* [WHAT TO PRODUCE] Restate all of the entries exactly, each line as it stands.

#####

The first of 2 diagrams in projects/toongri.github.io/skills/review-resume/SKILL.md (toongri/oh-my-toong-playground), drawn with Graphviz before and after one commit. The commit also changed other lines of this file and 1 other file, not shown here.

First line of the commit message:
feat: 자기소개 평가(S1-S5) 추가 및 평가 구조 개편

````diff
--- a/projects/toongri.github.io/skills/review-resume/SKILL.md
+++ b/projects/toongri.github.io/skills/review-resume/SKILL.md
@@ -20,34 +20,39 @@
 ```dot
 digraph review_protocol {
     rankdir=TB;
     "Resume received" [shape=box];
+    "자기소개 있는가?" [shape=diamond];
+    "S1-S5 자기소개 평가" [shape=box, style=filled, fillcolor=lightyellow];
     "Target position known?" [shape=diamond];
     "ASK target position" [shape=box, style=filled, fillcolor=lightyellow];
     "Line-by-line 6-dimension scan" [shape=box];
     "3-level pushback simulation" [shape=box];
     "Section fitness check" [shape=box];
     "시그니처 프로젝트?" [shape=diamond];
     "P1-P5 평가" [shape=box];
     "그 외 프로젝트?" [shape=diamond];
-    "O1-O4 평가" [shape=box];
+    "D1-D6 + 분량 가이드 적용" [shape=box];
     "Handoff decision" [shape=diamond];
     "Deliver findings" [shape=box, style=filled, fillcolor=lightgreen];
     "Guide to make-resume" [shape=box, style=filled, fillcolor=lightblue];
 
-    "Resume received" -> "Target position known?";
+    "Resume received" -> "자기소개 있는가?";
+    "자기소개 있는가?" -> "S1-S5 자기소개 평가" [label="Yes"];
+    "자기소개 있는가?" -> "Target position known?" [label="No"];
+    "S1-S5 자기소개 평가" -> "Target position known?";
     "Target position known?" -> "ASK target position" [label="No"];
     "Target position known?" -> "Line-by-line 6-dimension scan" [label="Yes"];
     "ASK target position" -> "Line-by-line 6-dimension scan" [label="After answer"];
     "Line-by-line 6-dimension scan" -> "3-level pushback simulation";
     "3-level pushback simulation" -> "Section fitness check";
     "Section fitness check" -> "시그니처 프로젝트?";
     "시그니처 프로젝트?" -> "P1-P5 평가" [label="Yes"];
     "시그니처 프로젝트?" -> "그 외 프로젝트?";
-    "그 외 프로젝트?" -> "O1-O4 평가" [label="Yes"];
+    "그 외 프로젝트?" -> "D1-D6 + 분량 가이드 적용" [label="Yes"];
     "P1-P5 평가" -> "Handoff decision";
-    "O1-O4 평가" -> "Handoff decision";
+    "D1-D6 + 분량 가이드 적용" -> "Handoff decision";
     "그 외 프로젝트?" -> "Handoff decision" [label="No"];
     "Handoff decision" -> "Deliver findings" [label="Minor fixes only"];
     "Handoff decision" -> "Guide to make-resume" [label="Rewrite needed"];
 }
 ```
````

#####

* [TASK RESPONSE]
The first of 2 diagrams in projects/toongri.github.io/skills/review-resume/SKILL.md (toongri/oh-my-toong-playground), drawn with Graphviz before and after one commit. The commit also changed other lines of this file and 1 other file, not shown here.

First line of the commit message:
feat: 자기소개 평가(S1-S5) 추가 및 평가 구조 개편

````diff
--- a/projects/toongri.github.io/skills/review-resume/SKILL.md
+++ b/projects/toongri.github.io/skills/review-resume/SKILL.md
@@ -20,34 +20,39 @@
 ```dot
 digraph review_protocol {
     rankdir=TB;
     "Resume received" [shape=box];
+    "자기소개 있는가?" [shape=diamond];
+    "S1-S5 자기소개 평가" [shape=box, style=filled, fillcolor=lightyellow];
     "Target position known?" [shape=diamond];
     "ASK target position" [shape=box, style=filled, fillcolor=lightyellow];
     "Line-by-line 6-dimension scan" [shape=box];
     "3-level pushback simulation" [shape=box];
     "Section fitness check" [shape=box];
     "시그니처 프로젝트?" [shape=diamond];
     "P1-P5 평가" [shape=box];
     "그 외 프로젝트?" [shape=diamond];
-    "O1-O4 평가" [shape=box];
+    "D1-D6 + 분량 가이드 적용" [shape=box];
     "Handoff decision" [shape=diamond];
     "Deliver findings" [shape=box, style=filled, fillcolor=lightgreen];
     "Guide to make-resume" [shape=box, style=filled, fillcolor=lightblue];
 
-    "Resume received" -> "Target position known?";
+    "Resume received" -> "자기소개 있는가?";
+    "자기소개 있는가?" -> "S1-S5 자기소개 평가" [label="Yes"];
+    "자기소개 있는가?" -> "Target position known?" [label="No"];
+    "S1-S5 자기소개 평가" -> "Target position known?";
     "Target position known?" -> "ASK target position" [label="No"];
     "Target position known?" -> "Line-by-line 6-dimension scan" [label="Yes"];
     "ASK target position" -> "Line-by-line 6-dimension scan" [label="After answer"];
     "Line-by-line 6-dimension scan" -> "3-level pushback simulation";
     "3-level pushback simulation" -> "Section fitness check";
     "Section fitness check" -> "시그니처 프로젝트?";
     "시그니처 프로젝트?" -> "P1-P5 평가" [label="Yes"];
     "시그니처 프로젝트?" -> "그 외 프로젝트?";
-    "그 외 프로젝트?" -> "O1-O4 평가" [label="Yes"];
+    "그 외 프로젝트?" -> "D1-D6 + 분량 가이드 적용" [label="Yes"];
     "P1-P5 평가" -> "Handoff decision";
-    "O1-O4 평가" -> "Handoff decision";
+    "D1-D6 + 분량 가이드 적용" -> "Handoff decision";
     "그 외 프로젝트?" -> "Handoff decision" [label="No"];
     "Handoff decision" -> "Deliver findings" [label="Minor fixes only"];
     "Handoff decision" -> "Guide to make-resume" [label="Rewrite needed"];
 }
 ```
````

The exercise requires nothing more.